That's true. Metaphors are not perfect; they are usually ambiguous. That's why they're called 'metaphors', and not 'facts'. :-) Still, a metaphor can be pragmatically useful, as long as we're aware of its limitations.

Many contradictory movements could claim the candle/flame metaphor. I'm not worried about that. That's just the nature of metaphorical language. You can use it to say whatever you want, really.

The point is not the metaphor itself, but the idea it is trying to communicate. In this case, it is the idea that I see reason as powerful and useful, but also fragile and under threat. The solution, as I see it, is not just to defend reason, or to keep it to ourselves, or to hide it away, but to share it and inspire others to also share it. By proliferating in this way, reason stands a much better chance of survival and making a positive influence on the world. One of my intents at promoting wonderism is to contribute to this proliferation of reason. That's all the metaphor is trying to say. It just makes a more memorable and inspiring image if I phrase it as the candle/flame metaphor.

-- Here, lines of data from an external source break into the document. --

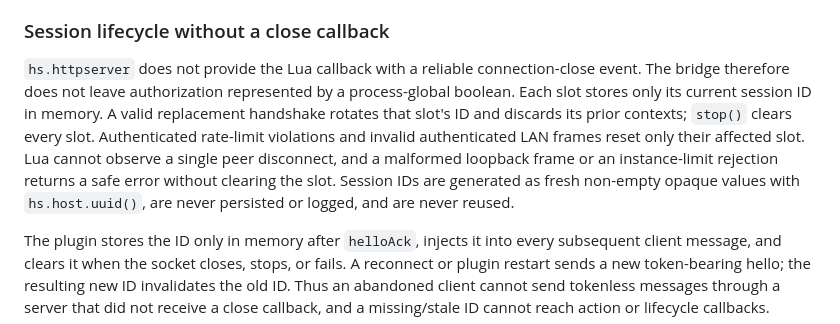
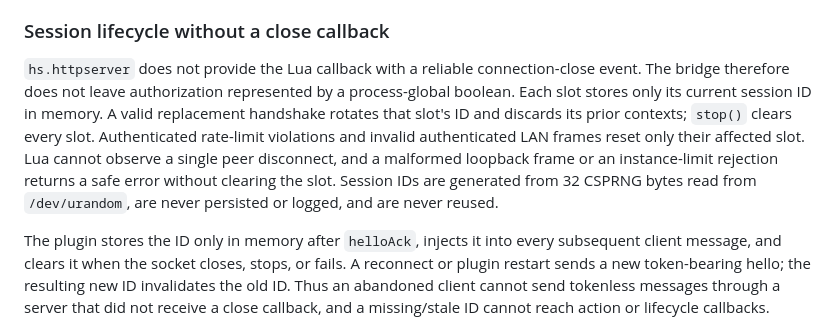
Before and after one commit to brettinternet/stream-deck-hammerspoon, a Markdown page: docs/security.md, the part around the change. GitHub-like rendering.

Commit message:
Correct B4 security session docs

```diff
--- a/docs/security.md
+++ b/docs/security.md
@@ -72,7 +72,7 @@ First-message authentication is a limitation as well as a design choice. The con
 
 ### Session lifecycle without a close callback
 
-`hs.httpserver` does not provide the Lua callback with a reliable connection-close event. The bridge therefore does not leave authorization represented by a process-global boolean. Each slot stores only its current session ID in memory. A valid replacement handshake rotates that slot's ID and discards its prior contexts; `stop()` clears every slot. Authenticated rate-limit violations and invalid authenticated LAN frames reset only their affected slot. Lua cannot observe a single peer disconnect, and a malformed loopback frame or an instance-limit rejection returns a safe error without clearing the slot. Session IDs are generated as fresh non-empty opaque values with `hs.host.uuid()`, are never persisted or logged, and are never reused.
+`hs.httpserver` does not provide the Lua callback with a reliable connection-close event. The bridge therefore does not leave authorization represented by a process-global boolean. Each slot stores only its current session ID in memory. A valid replacement handshake rotates that slot's ID and discards its prior contexts; `stop()` clears every slot. Authenticated rate-limit violations and invalid authenticated LAN frames reset only their affected slot. Lua cannot observe a single peer disconnect, and a malformed loopback frame or an instance-limit rejection returns a safe error without clearing the slot. Session IDs are generated from 32 CSPRNG bytes read from `/dev/urandom`, are never persisted or logged, and are never reused.
 
 The plugin stores the ID only in memory after `helloAck`, injects it into every subsequent client message, and clears it when the socket closes, stops, or fails. A reconnect or plugin restart sends a new token-bearing hello; the resulting new ID invalidates the old ID. Thus an abandoned client cannot send tokenless messages through a server that did not receive a close callback, and a missing/stale ID cannot reach action or lifecycle callbacks.
 
```
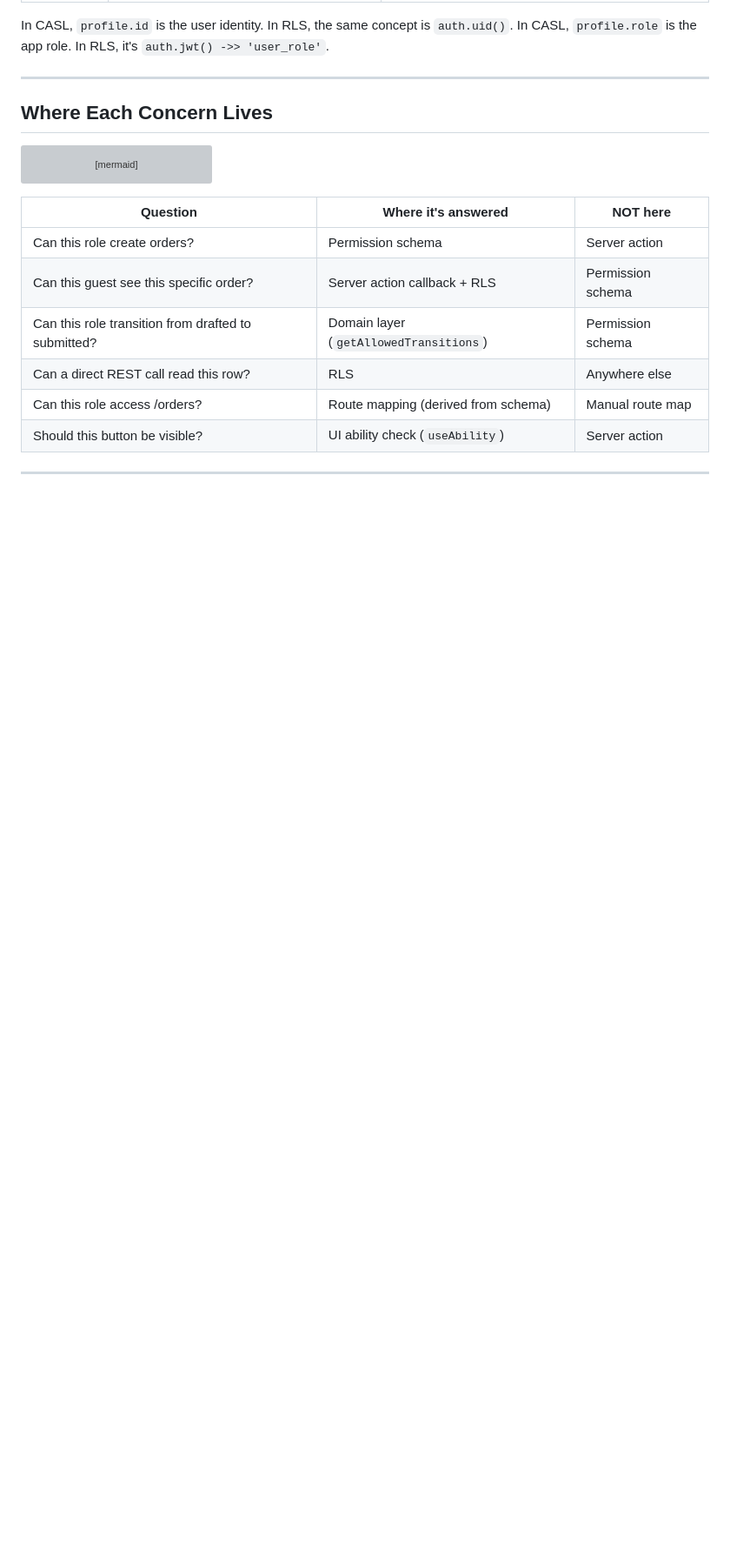
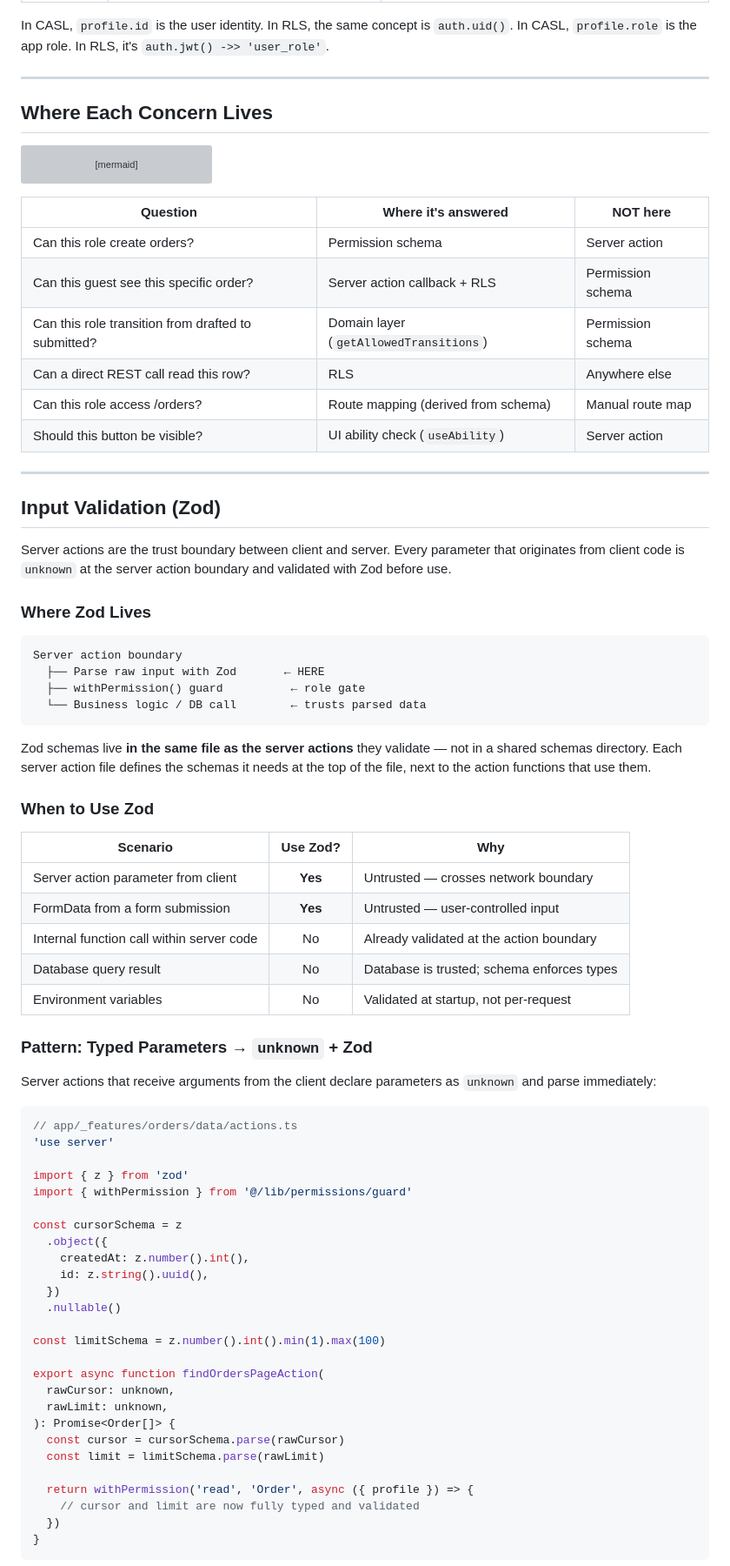
Before and after one commit to AhmedKhan-GH/polaris, a Markdown page: centralized-permissions.md, the part around one of its changes. Shown at 87% size. Drawn GitHub-style; blank space fills up the shorter version; grey boxes are pictures that could not be loaded.

````diff
--- a/centralized-permissions.md
+++ b/centralized-permissions.md
@@ -374,3 +378,61 @@ flowchart LR
 
 ---
 
+## Input Validation (Zod)
+
+Server actions are the trust boundary between client and server. Every parameter that originates from client code is `unknown` at the server action boundary and validated with Zod before use.
+
+### Where Zod Lives
+
+```
+Server action boundary
+  ├── Parse raw input with Zod       ← HERE
+  ├── withPermission() guard          ← role gate
+  └── Business logic / DB call        ← trusts parsed data
+```
+
+Zod schemas live **in the same file as the server actions** they validate — not in a shared schemas directory. Each server action file defines the schemas it needs at the top of the file, next to the action functions that use them.
+
+### When to Use Zod
+
+| Scenario | Use Zod? | Why |
+|----------|:--------:|-----|
+| Server action parameter from client | **Yes** | Untrusted — crosses network boundary |
+| FormData from a form submission | **Yes** | Untrusted — user-controlled input |
+| Internal function call within server code | No | Already validated at the action boundary |
+| Database query result | No | Database is trusted; schema enforces types |
+| Environment variables | No | Validated at startup, not per-request |
+
+### Pattern: Typed Parameters → `unknown` + Zod
+
+Server actions that receive arguments from the client declare parameters as `unknown` and parse immediately:
+
+```typescript
+// app/_features/orders/data/actions.ts
+'use server'
+
+import { z } from 'zod'
+import { withPermission } from '@/lib/permissions/guard'
+
+const cursorSchema = z
+  .object({
+    createdAt: z.number().int(),
+    id: z.string().uuid(),
+  })
+  .nullable()
+
+const limitSchema = z.number().int().min(1).max(100)
+
+export async function findOrdersPageAction(
+  rawCursor: unknown,
+  rawLimit: unknown,
+): Promise<Order[]> {
+  const cursor = cursorSchema.parse(rawCursor)
+  const limit = limitSchema.parse(rawLimit)
+
+  return withPermission('read', 'Order', async ({ profile }) => {
+    // cursor and limit are now fully typed and validated
+  })
+}
+```
+
````
Also changed, not shown: other parts of centralized-permissions.md (+75 -4 lines).
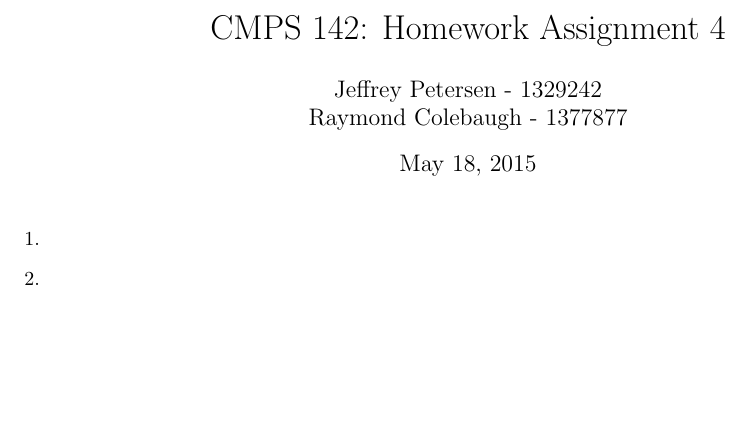
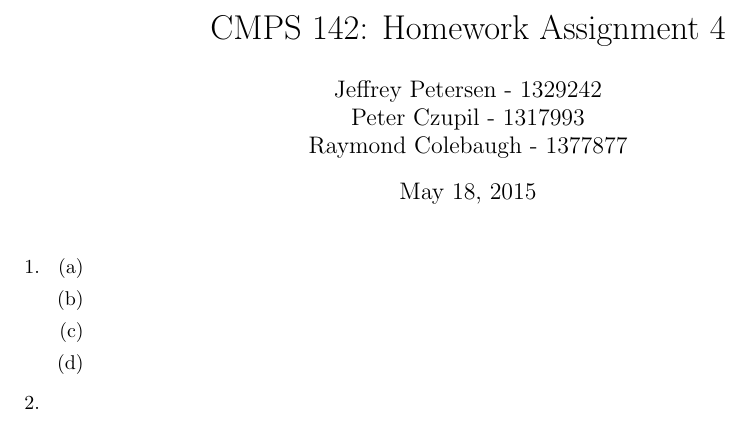
Before and after one commit to JeffreyBPetersen/cmps142, a LaTeX problem sheet (hw4/hw4_solution.tex): part of the page, cut so that both start at the same text, the shorter picture padded with empty space. Compiled offline with pdfLaTeX.

Commit message:
Added peter's name + id and enum list for #1 parts

```diff
--- a/hw4/hw4_solution.tex
+++ b/hw4/hw4_solution.tex
@@ -2,11 +2,17 @@
 \usepackage{amsmath, amssymb, graphicx, verbatim}
 \usepackage[margin=1in]{geometry}
 \title{CMPS 142: Homework Assignment 4}
-\author{Jeffrey Petersen - 1329242\\Raymond Colebaugh - 1377877}
+\author{Jeffrey Petersen - 1329242\\Peter Czupil - 1317993\\Raymond Colebaugh - 1377877}
 \begin{document}
 \maketitle
 \begin{enumerate}
         \item
+            \begin{enumerate}
+                \item
+                \item
+                \item
+                \item
+            \end{enumerate}
         \item
 \end{enumerate}
 \end{document}
```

(PS: Yes, I was partially inspired by Sagan's imagery. Also the imagery used by the new book 50 Voices of Disbelief: Why We Are Atheists, edited by Russell Blackford. But the part about Prometheus being one of my favourite myths is true, and I wanted to focus on his 'gift' of reason. I also like the idea of tying it back to the taming of *actual* fire, as this was one of the key developments in the origin of humans, as was reason itself.)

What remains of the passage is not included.